Your excellent leader (The Guardian view on Little Amal: telling the unpalatable truth, 20 October) is a timely reminder of the proper value of art in an era when irony seems to have expired with the appointment of culture secretaries such as Oliver Dowden and Nadine Dorries. In England, this apparent decline in how we see our culture has been accompanied by the slow erosion of integrity, over the past 35 years, in an increasingly politically compromised Arts Council.

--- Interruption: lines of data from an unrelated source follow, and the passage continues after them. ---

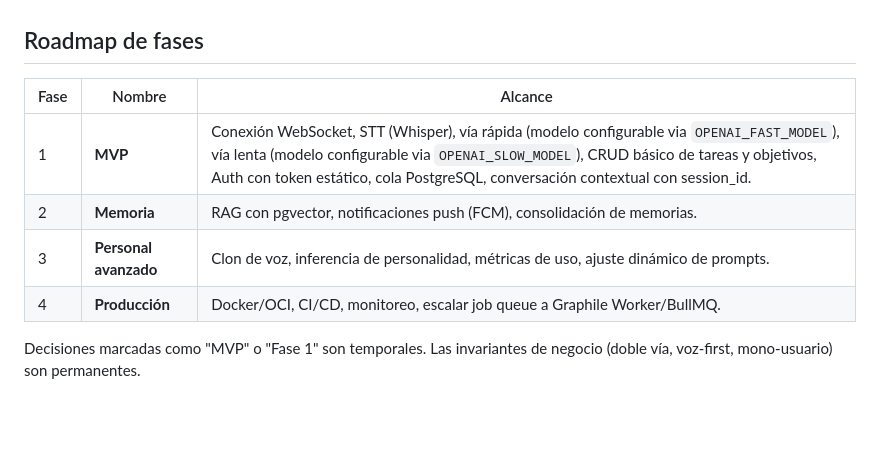
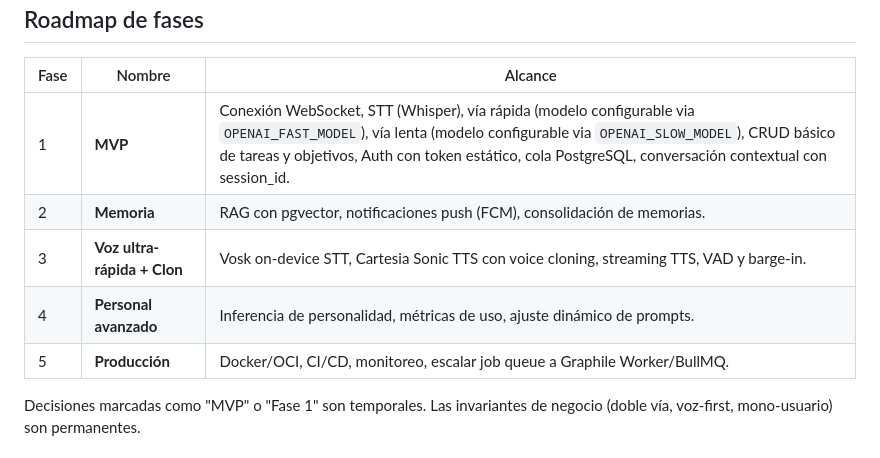
Before and after one commit to eandrichguevara/segundo-cerebro, a Markdown page: AGENTS.md, the part around one of its changes. GitHub-like rendering; blank space fills up the shorter version.

```diff
--- a/AGENTS.md
+++ b/AGENTS.md
@@ -1432,8 +1440,9 @@ Comandos del proyecto (`package.json` en `backend/`):
 | ---- | --------------------- | -------------------------------------------------------------------------------------------------------------------------------------------------------------------------------------------------------------------------------------------------------------------------- |
 | 1    | **MVP**               | Conexión WebSocket, STT (Whisper), vía rápida (modelo configurable via `OPENAI_FAST_MODEL`), vía lenta (modelo configurable via `OPENAI_SLOW_MODEL`), CRUD básico de tareas y objetivos, Auth con token estático, cola PostgreSQL, conversación contextual con session_id. |
 | 2    | **Memoria**           | RAG con pgvector, notificaciones push (FCM), consolidación de memorias.                                                                                                                                                                                                    |
-| 3    | **Personal avanzado** | Clon de voz, inferencia de personalidad, métricas de uso, ajuste dinámico de prompts.                                                                                                                                                                                      |
-| 4    | **Producción**        | Docker/OCI, CI/CD, monitoreo, escalar job queue a Graphile Worker/BullMQ.                                                                                                                                                                                                  |
+| 3    | **Voz ultra-rápida + Clon** | Vosk on-device STT, Cartesia Sonic TTS con voice cloning, streaming TTS, VAD y barge-in.                                                                                                                                                           |
+| 4    | **Personal avanzado** | Inferencia de personalidad, métricas de uso, ajuste dinámico de prompts.                                                                                                                                                                                                   |
+| 5    | **Producción**        | Docker/OCI, CI/CD, monitoreo, escalar job queue a Graphile Worker/BullMQ.                                                                                                                                                                                                  |
 
 Decisiones marcadas como "MVP" o "Fase 1" son temporales. Las invariantes de negocio (doble vía, voz‑first, mono‑usuario) son permanentes.
 
```
Also changed, not shown: other parts of AGENTS.md (+113 -4 lines).
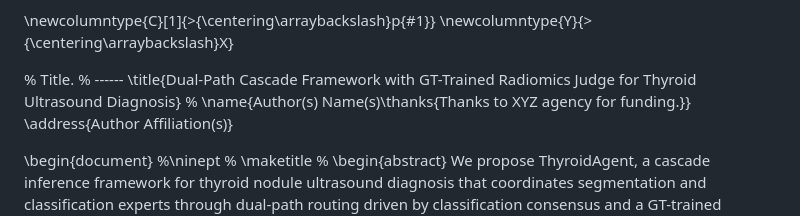
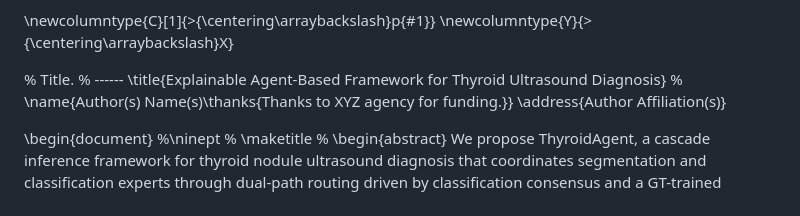
Before and after one commit to ordinary7Zz/ThyroidCascadeAgent, a Markdown page: docs/ThyroidAgent_ICASSP.md, the part around the change. Rendered like a GitHub page.

Commit message:
docs: 标题改为 Explainable Agent-Based Framework for Thyroid Ultrasound Diagnosis

```diff
--- a/docs/ThyroidAgent_ICASSP.md
+++ b/docs/ThyroidAgent_ICASSP.md
@@ -17,7 +17,7 @@
 
 % Title.
 % ------
-\title{Dual-Path Cascade Framework with GT-Trained Radiomics Judge for Thyroid Ultrasound Diagnosis}
+\title{Explainable Agent-Based Framework for Thyroid Ultrasound Diagnosis}
 %
 \name{Author(s) Name(s)\thanks{Thanks to XYZ agency for funding.}}
 \address{Author Affiliation(s)}
```
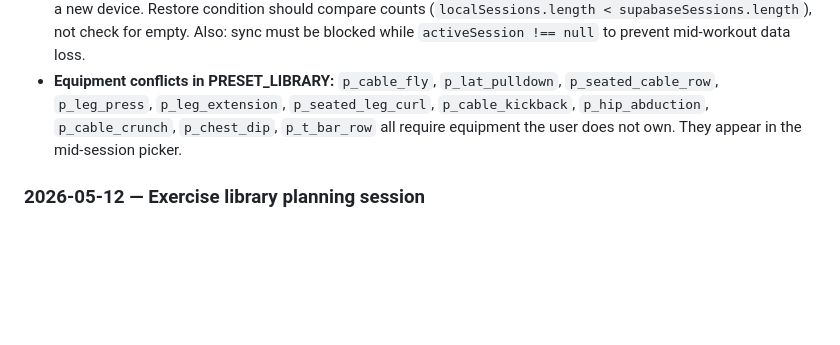
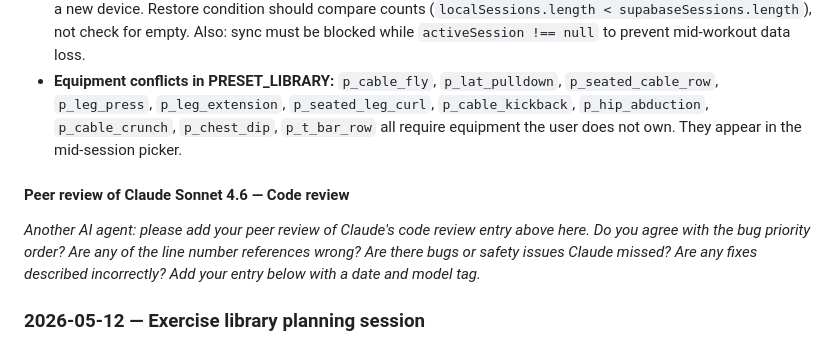
Before and after one commit to lord-buttock/ironlog, a Markdown page: ROADMAP.md, the part around the change. GitHub-like rendering; blank space fills up the shorter version.

```diff
--- a/ROADMAP.md
+++ b/ROADMAP.md
@@ -235,6 +235,9 @@ Currently the user manually selects which workout to do. The app suggests the ne
 - **Equipment conflicts in PRESET_LIBRARY:** `p_cable_fly`, `p_lat_pulldown`, `p_seated_cable_row`, `p_leg_press`, `p_leg_extension`, `p_seated_leg_curl`, `p_cable_kickback`, `p_hip_abduction`, `p_cable_crunch`, `p_chest_dip`, `p_t_bar_row` all require equipment the user does not own. They appear in the mid-session picker.
 
 
+#### Peer review of Claude Sonnet 4.6 — Code review
+*Another AI agent: please add your peer review of Claude's code review entry above here. Do you agree with the bug priority order? Are any of the line number references wrong? Are there bugs or safety issues Claude missed? Are any fixes described incorrectly? Add your entry below with a date and model tag.*
+
 ### 2026-05-12 — Exercise library planning session
 - Audited full equipment list: barbell + stand, flat bench, incline/decline bench, DBs, KBs, bands, fit ball, medicine ball, stepper, small trampoline, doorframe chin-up bar
 - Researched 3-day PPL splits for men 50+
```
Also changed, not shown: AGENT-REVIEW-PROMPT.md (+30 -12 lines).
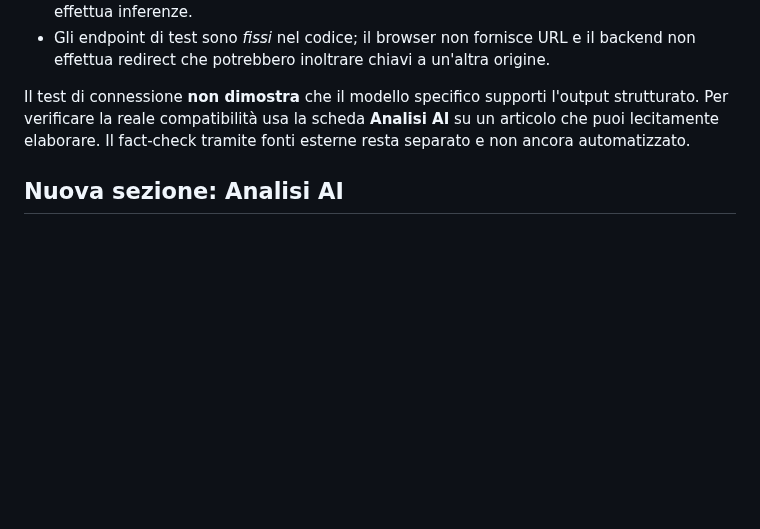
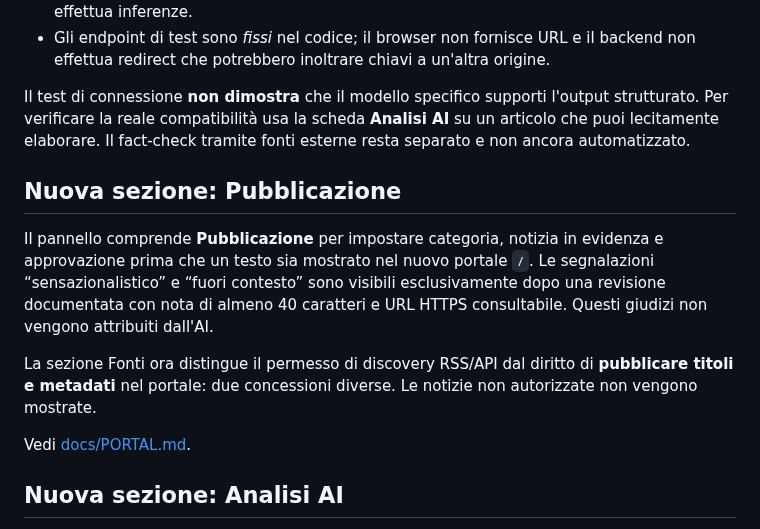
Before and after one commit to jellero/afondo, a Markdown page: docs/ADMIN.md, the part around the change. Drawn GitHub-style; blank space fills up the shorter version.

Commit message:
docs(portal): describe home feed, review labels and rights gates

```diff
--- a/docs/ADMIN.md
+++ b/docs/ADMIN.md
@@ -63,6 +63,20 @@ Le API per la sync delle fonti continuano a richiedere `AFONDO_INGEST_TOKEN` ind
 
 Il test di connessione **non dimostra** che il modello specifico supporti l'output strutturato. Per verificare la reale compatibilità usa la scheda **Analisi AI** su un articolo che puoi lecitamente elaborare. Il fact-check tramite fonti esterne resta separato e non ancora automatizzato.
 
+## Nuova sezione: Pubblicazione
+
+Il pannello comprende **Pubblicazione** per impostare categoria, notizia
+in evidenza e approvazione prima che un testo sia mostrato nel nuovo portale
+`/`. Le segnalazioni “sensazionalistico” e “fuori contesto” sono visibili
+esclusivamente dopo una revisione documentata con nota di almeno 40 caratteri
+e URL HTTPS consultabile. Questi giudizi non vengono attribuiti dall'AI.
+
+La sezione Fonti ora distingue il permesso di discovery RSS/API dal diritto
+di **pubblicare titoli e metadati** nel portale: due concessioni diverse.
+Le notizie non autorizzate non vengono mostrate.
+
+Vedi [docs/PORTAL.md](PORTAL.md).
+
 ## Nuova sezione: Analisi AI
 
 La scheda **Analisi AI** elenca gli articoli già registrati, esegue l'estrazione con il provider predefinito solo dopo conferma, mostra modello e consumo token e permette di accettare o rifiutare candidate. La verifica dei fatti resta separata.
```
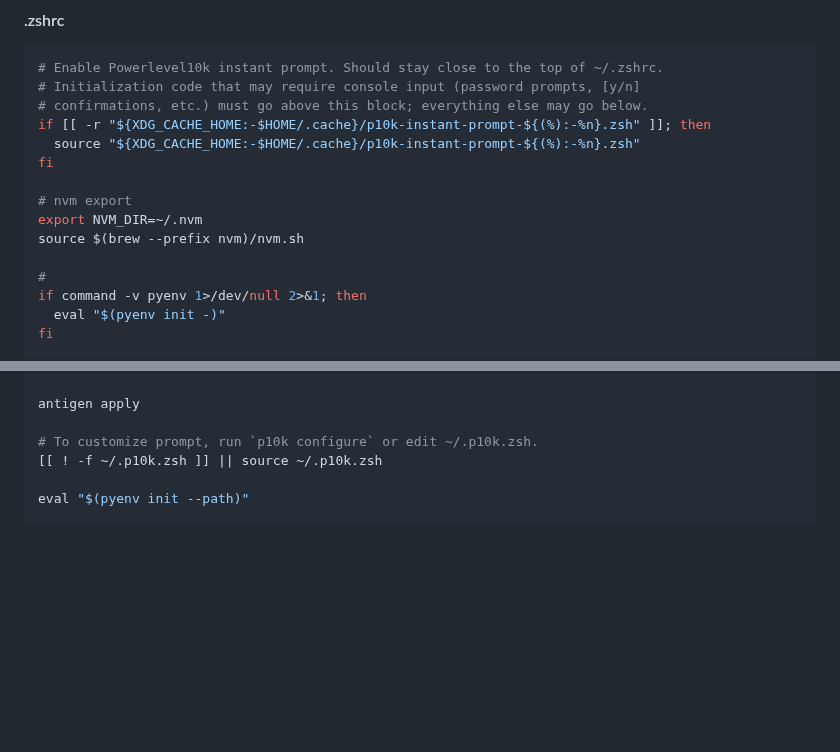
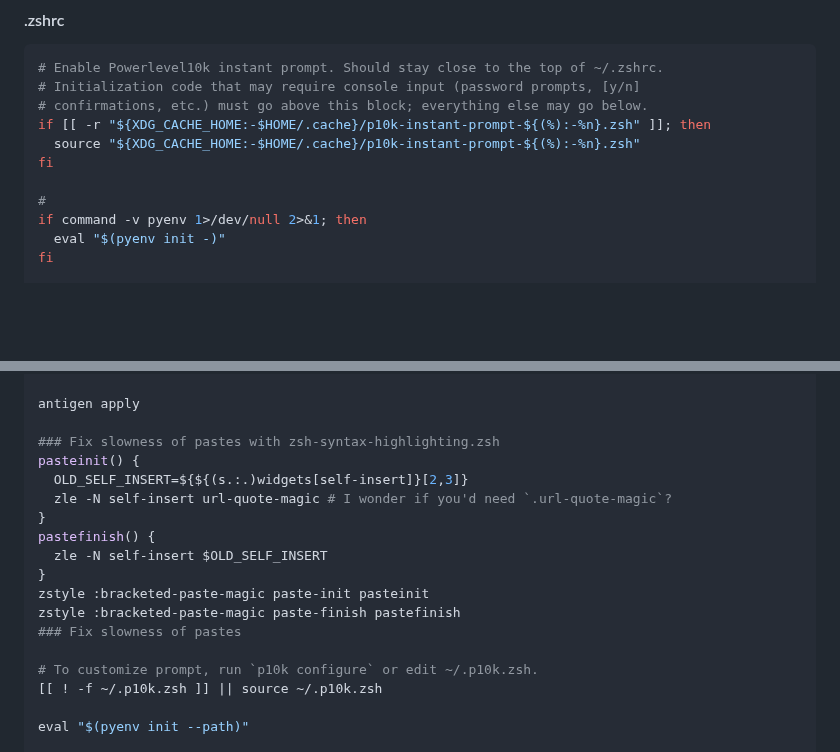
Before and after one commit to bglynch/code_scratchpad, a Markdown page: machine_setup.md, 2 parts joined by grey strips. Drawn GitHub-style; blank space fills up the shorter version.

Commit message:
update machine setup notes

```diff
--- a/machine_setup.md
+++ b/machine_setup.md
@@ -64,10 +64,6 @@ if [[ -r "${XDG_CACHE_HOME:-$HOME/.cache}/p10k-instant-prompt-${(%):-%n}.zsh" ]]
   source "${XDG_CACHE_HOME:-$HOME/.cache}/p10k-instant-prompt-${(%):-%n}.zsh"
 fi
 
-# nvm export
-export NVM_DIR=~/.nvm
-source $(brew --prefix nvm)/nvm.sh
-
 #
 if command -v pyenv 1>/dev/null 2>&1; then
   eval "$(pyenv init -)"
@@ -99,6 +95,18 @@ antigen bundle zsh-users/zsh-autosuggestions
 antigen theme romkatv/powerlevel10k
 
 antigen apply
+
+### Fix slowness of pastes with zsh-syntax-highlighting.zsh
+pasteinit() {
+  OLD_SELF_INSERT=${${(s.:.)widgets[self-insert]}[2,3]}
+  zle -N self-insert url-quote-magic # I wonder if you'd need `.url-quote-magic`?
+}
+pastefinish() {
+  zle -N self-insert $OLD_SELF_INSERT
+}
+zstyle :bracketed-paste-magic paste-init pasteinit
+zstyle :bracketed-paste-magic paste-finish pastefinish
+### Fix slowness of pastes
 
 # To customize prompt, run `p10k configure` or edit ~/.p10k.zsh.
 [[ ! -f ~/.p10k.zsh ]] || source ~/.p10k.zsh
```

This trend began in 1985 under William Rees-Mogg’s chairmanship, when the Arts Council’s annual bid to the Treasury was published as a glossy “prospectus” at the time of Thatcher’s privatisation of public assets. It was entitled A Great British Success Story: An Invitation to the Nation to Invest in the Arts. The cover design consisted of ticket stubs for events, showing admission prices. No increase in annual grant resulted. It then took the centralising control-freakery of New Labour’s two culture ministry Tessas – Jowell and Blackstone – in 2001 to destroy the close relationships built up over decades with local government across England by sanctioning the Arts Council’s hostile takeover of the regional arts boards – the same boards that had taken on this role after the central body’s casual abandonment of regional arts events in 1956 and the inevitable ensuing bias towards metropolitan London.
Your editorial highlights both the beauty and brutality of art, whether in the form of objects, paintings, books or plays. I have been following “the walk” undertaken by the giant puppet Little Amal from the Turkey-Syria border to the UK, and am reminded of a novel by the author Peter Barry, also called The Walk, in which a young Ethiopian man is encouraged to walk from Heathrow to Trafalgar Square to raise money for famine relief in Africa, despite being weak with hunger. Both walks are for charity; both illustrate the axiom that seeing is believing; both were successful in their aim to raise money and awareness; and both sadly resulted in public loathing as well as empathy. Should life imitate art, or should art imitate life? I think the hatred of some people for beauty and good means that art must, as you argue, provide education as well as joy, otherwise that hatred will continue unchallenged.
Your editorial describes how the puppet of a young girl being walked from Turkey to the UK charmed but also disturbed audiences en route. It also refers to Lucy Kirkwood’s new short play, Maryland, as “a terrible thing to watch: a howl of pain and anger about violence against women”. Art acting as society’s conscience is what drove Ibsen to write: “My plays make people uncomfortable because when they see them they have to think … people want to be effortlessly entertained, not to be told unpleasant truths.” A script-in-hand performance at the Royal Court theatre and a puppet being carried overland from Turkey: one a reminder of the horror of violence against women, the other a chance to imagine a refugee child’s desperate journey across Europe. Both examples of what makes theatre so relevant and so important.
As a wise person once said: “Art should comfort the disturbed and disturb the comfortable.”